As for Janos’ parents’ birth villages Nozslop and Márkó, these are some of the extremely useful details that can be found by viewing the actual records rather than just taking info from an indexed report. Please don’t be that guy who takes indexed records from Ancestry.com hints and puts them into his tree. Always, always check the original source, if possible.
But wait — Now we have to find Nozslop and Márkó. We know they are in the same Megye, or County (otherwise, that would usually be noted on the birth record), but where exactly?
To answer that question, I now introduce one of my favorite sites: Mapire.
Mapire enables the user to navigate historical maps of the Habsburg empire using state-of-the art technologies including Google Maps, Google Earth and OpenStreetMap. The main goal is to create an international collaboration to make this content available to the world in a common interface using latest GIS features.2
From the home page, there is a list of several map formats. I usually choose the very last one, Cadastral maps (XIX. century). Enter a location into the search box. I’ll try Bakonyszentkiraly (Mapire has a fuzzy lookup that accepts accented or non-accented letters interchangeably).
Above is the image using the cadastral map view. What is a cadastral map? This site explains it a lot better than I can.
Below is the same location, as it looks today, without any of the fancy historical map layers.
And right next to the blue dot it says Bakonyszentkirály. Yes, we could have skipped searching the village lists and gone right to the map, but the map won’t tell us the parish location. Mapire is fantastic, but it wouldn’t have brought us to Csesznek. It will, however, show us where Nozslop and Márkó are.
Often, the parents’ birthplace will be fairly close to where their children are born. Janos’ parents are unusual in that they were not born near each other or near the birthplace of their son. Once I find the villages in the cadastral view, I switch back to the standard view to show the distances.
Each of Janos’ parents was born more than 25km from where Janos was born.
The next step would be to follow Janos’ parents back to their home villages, but we need to locate their marriage record first. Usually, the spouses’ ages and the names of their parents will be listed. Also, Janos’ birth record was pretty simple and easy to read, but many are not. In situations where birth records include a sentence or two in the notes section, it’s good to know how to translate some commonly-used words (a topic I’ll be covering in my next post).
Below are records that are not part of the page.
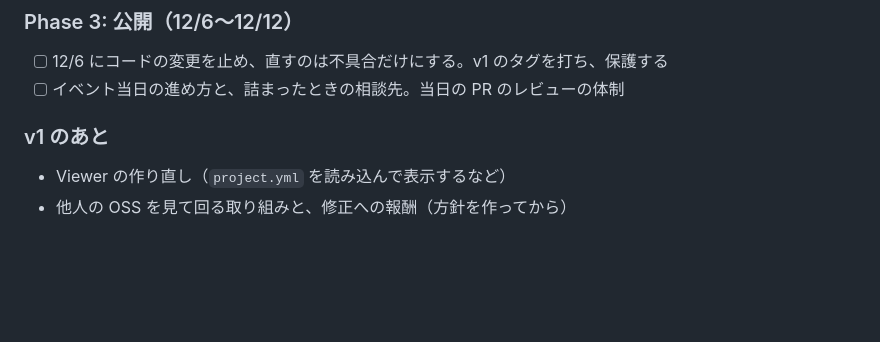
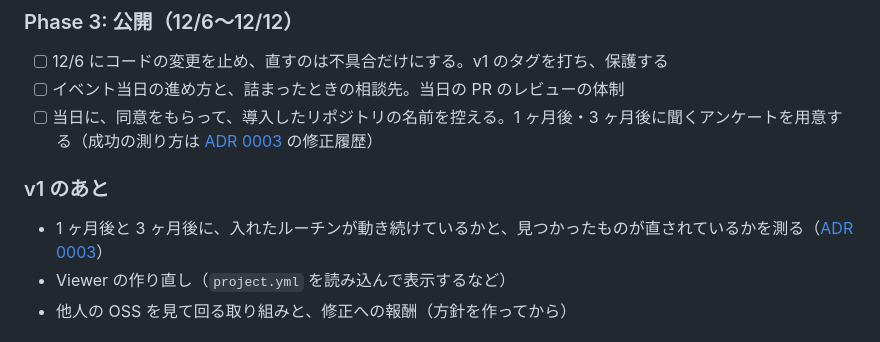
Before and after one commit to codeforjapan/code4security, a Markdown page: docs/roadmap-v1.md, the part around the change. Rendered like a GitHub page; blank space fills up the shorter version.

Commit message:
docs: 成功を測る準備と時期をロードマップに書く
Co-Authored-By: Claude Opus 5.5 <noreply@anthropic.com>

```diff
--- a/docs/roadmap-v1.md
+++ b/docs/roadmap-v1.md
@@ -61,9 +61,11 @@ docs/      ADR・導入手順書
 
 - [ ] 12/6 にコードの変更を止め、直すのは不具合だけにする。v1 のタグを打ち、保護する
 - [ ] イベント当日の進め方と、詰まったときの相談先。当日の PR のレビューの体制
+- [ ] 当日に、同意をもらって、導入したリポジトリの名前を控える。1 ヶ月後・3 ヶ月後に聞くアンケートを用意する（成功の測り方は [ADR 0003](adr/0003-v1-scope.md) の修正履歴）
 
 ### v1 のあと
 
+- 1 ヶ月後と 3 ヶ月後に、入れたルーチンが動き続けているかと、見つかったものが直されているかを測る（[ADR 0003](adr/0003-v1-scope.md)）
 - Viewer の作り直し（`project.yml` を読み込んで表示するなど）
 - 他人の OSS を見て回る取り組みと、修正への報酬（方針を作ってから）
 
```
Oh and in case you were wondering, my friend Michelle and I both took DNA tests and we do share some small bits of identical DNA, but not enough for our grandfathers to have been closely related.
The villages of Noszlop and Márkó are each about 85km from the birthplace of my great-grandfather. That’s nearly the distance from NYC to Princeton, NJ, or the distance from Milwaukee to Sheboyan, WI. It doesn’t seem far, but before railways, streetcars, and other forms of industrialized transportation, 85 km was quite a trek. Maybe one day, I’ll figure out our common ancestor, but it’s probably going to be someone who was born in the early 1700s.